    In the case of an easement across the back of the property, it might not even come into play, as the council building codes bounday set backs might be wider than the actual easement. That is, building codes for the area in which your block of land is might require at least a 4.5 metre set back from the rear fence ? if this is the case, you cant build on it anyway.

    My advise to you is firstly find out from your local council what the building setbacks are from the rear boundary and you might find that the easement does not even come into play.

    In the case of the Sewer easement, the whole point of the easement is so that the Water Authority can have access to their underground services at any time, should the service need to be repaired etc. So you would never be silly enough to build an actual building over it, (no would you be approved) but a carport with a paved hardstand for example would probably be okay as they can still access underground if need be by removing the pavers. Alternatively a garden shed would probably fit into the same scenario, just as long as you are prepared to move it if required.

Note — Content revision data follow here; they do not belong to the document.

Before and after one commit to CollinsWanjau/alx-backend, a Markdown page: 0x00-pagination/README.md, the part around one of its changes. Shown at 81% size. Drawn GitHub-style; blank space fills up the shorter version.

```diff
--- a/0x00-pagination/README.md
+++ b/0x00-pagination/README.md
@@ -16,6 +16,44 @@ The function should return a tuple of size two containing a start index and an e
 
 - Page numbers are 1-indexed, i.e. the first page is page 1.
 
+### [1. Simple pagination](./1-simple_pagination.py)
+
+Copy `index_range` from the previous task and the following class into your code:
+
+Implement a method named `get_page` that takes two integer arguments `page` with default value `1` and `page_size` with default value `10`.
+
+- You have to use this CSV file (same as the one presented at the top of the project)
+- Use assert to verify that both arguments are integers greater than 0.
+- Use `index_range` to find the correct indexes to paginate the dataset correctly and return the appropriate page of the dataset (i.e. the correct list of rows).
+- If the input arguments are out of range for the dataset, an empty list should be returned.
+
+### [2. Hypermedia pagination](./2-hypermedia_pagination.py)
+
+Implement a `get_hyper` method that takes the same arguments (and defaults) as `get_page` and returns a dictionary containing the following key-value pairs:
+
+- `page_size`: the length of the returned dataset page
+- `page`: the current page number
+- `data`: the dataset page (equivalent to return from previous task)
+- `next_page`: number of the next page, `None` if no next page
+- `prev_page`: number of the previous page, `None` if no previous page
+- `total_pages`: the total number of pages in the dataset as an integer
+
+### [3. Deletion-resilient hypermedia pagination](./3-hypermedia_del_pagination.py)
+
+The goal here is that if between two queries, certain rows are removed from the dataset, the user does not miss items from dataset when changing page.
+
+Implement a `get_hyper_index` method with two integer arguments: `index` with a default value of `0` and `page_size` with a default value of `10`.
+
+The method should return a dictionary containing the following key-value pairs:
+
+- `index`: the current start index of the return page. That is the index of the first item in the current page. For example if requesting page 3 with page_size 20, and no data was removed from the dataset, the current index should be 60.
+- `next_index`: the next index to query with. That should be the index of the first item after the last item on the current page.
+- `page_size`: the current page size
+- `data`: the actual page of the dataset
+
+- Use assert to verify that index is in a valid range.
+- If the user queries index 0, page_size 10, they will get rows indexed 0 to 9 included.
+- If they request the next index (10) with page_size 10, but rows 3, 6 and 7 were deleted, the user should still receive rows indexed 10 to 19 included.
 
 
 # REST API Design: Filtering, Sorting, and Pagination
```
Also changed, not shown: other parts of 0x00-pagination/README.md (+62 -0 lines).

    If you want any further information, just ask and I'll see if I can help,

  3. KateMelb

    KateMelb Active Member

    17th Apr, 2010
    Melbourne, Victoria
    If there is an alternative access point to the easement (e.g. via a sidestreet if you're on a corner block) then you can build over it. The water company can advise about access points.
  4. rambada

    rambada Well-Known Member

    5th Sep, 2005
    All of the above and also, some easements can be moved. We found this out on a development after council approval, etc. So it wasn't viable to start planning approval again.
    The cost of relocating the easement (sewer from memory) was minimal in relation to the development and the ability to build where we really wanted to would have given us a markedly larger profit.
    The lesson is to do lots of research, and no doesn't neccesarily mean no. Just ask the a different question.